WASHINGTON (NEXSTAR) — Lawmakers are slowly ramping up efforts to regulate artificial intelligence.

Rep. Seth Moulton (D-Mass.) says as a matter of national security, the number one priority must be setting up guardrails within the military here and abroad.

“Once it’s out of the box, it’s hard to put it back in,” he said.

Moulton says he fears that the U.S. government isn’t prepared to protect the nations from dangers posed by AI.

“The risk is not from like-minded nations the risk is from adversaries like Russia like China will totally disregard the moral norms that we have for using weapons like this,” he said.

AI developers warn, left in the wrong hands, their tools pose an existential threat to humanity. Moulton says he told the Pentagon about these very risks three years ago.

“What we need is actually a Geneva Conventions type of an agreement that all nations, friend and foe alike, agree to,” he said.

On Thursday, the UK prime minister and President Biden signed an agreement pledging to step up.

“Our job as leaders is to ensure this technological revolution makes us more secure and not less,” UK Prime Minister Rishi Sunak said.

On Capitol Hill, Moulton says he’s pushing to add a provision to this year’s defense bill to establish AI guidelines within the U.S. military.

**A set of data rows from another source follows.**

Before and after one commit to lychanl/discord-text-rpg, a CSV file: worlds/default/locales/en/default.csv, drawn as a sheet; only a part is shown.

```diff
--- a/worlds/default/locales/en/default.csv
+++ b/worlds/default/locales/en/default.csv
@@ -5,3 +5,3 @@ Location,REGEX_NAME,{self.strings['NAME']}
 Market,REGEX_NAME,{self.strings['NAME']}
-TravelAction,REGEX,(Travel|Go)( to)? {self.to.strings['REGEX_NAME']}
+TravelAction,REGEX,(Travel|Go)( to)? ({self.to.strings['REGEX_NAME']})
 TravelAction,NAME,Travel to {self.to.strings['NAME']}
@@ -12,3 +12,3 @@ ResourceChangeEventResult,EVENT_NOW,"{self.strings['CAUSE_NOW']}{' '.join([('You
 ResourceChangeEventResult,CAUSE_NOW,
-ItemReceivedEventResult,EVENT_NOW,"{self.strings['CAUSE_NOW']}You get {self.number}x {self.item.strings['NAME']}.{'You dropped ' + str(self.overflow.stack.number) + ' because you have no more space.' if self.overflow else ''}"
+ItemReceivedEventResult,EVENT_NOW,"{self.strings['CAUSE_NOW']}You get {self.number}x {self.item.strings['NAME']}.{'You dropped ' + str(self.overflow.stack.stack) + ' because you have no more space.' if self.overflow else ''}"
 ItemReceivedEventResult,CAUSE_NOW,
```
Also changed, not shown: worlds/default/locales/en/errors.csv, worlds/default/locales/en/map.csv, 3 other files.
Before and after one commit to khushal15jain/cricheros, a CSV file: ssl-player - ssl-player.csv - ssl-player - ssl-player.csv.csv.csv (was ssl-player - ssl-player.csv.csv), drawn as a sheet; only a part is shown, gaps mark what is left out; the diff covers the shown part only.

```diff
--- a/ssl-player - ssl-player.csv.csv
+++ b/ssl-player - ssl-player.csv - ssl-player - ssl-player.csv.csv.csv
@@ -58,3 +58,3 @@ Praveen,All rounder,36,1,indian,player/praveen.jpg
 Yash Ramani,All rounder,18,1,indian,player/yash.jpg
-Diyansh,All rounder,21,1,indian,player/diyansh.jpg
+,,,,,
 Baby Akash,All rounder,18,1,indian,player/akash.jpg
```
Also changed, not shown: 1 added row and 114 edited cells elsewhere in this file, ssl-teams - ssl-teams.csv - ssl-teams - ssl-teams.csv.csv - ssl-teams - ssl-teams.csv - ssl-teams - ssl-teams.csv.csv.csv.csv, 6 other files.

“We’ve got to get ahead of this and, candidly, the Pentagon is behind,” he said.

This week, Senate Majority Leader Chuck Schumer (D-N.Y.) announced three Senate briefings on AI over the summer. One focuses specifically on the military’s use of the technology.

Sen. Josh Hawley (R-Mo.) is introducing his own bill to reign in AI and says Congress must work quickly.

“I do hope the defense bill takes cognizant of what China’s trying to do militarily,” he said.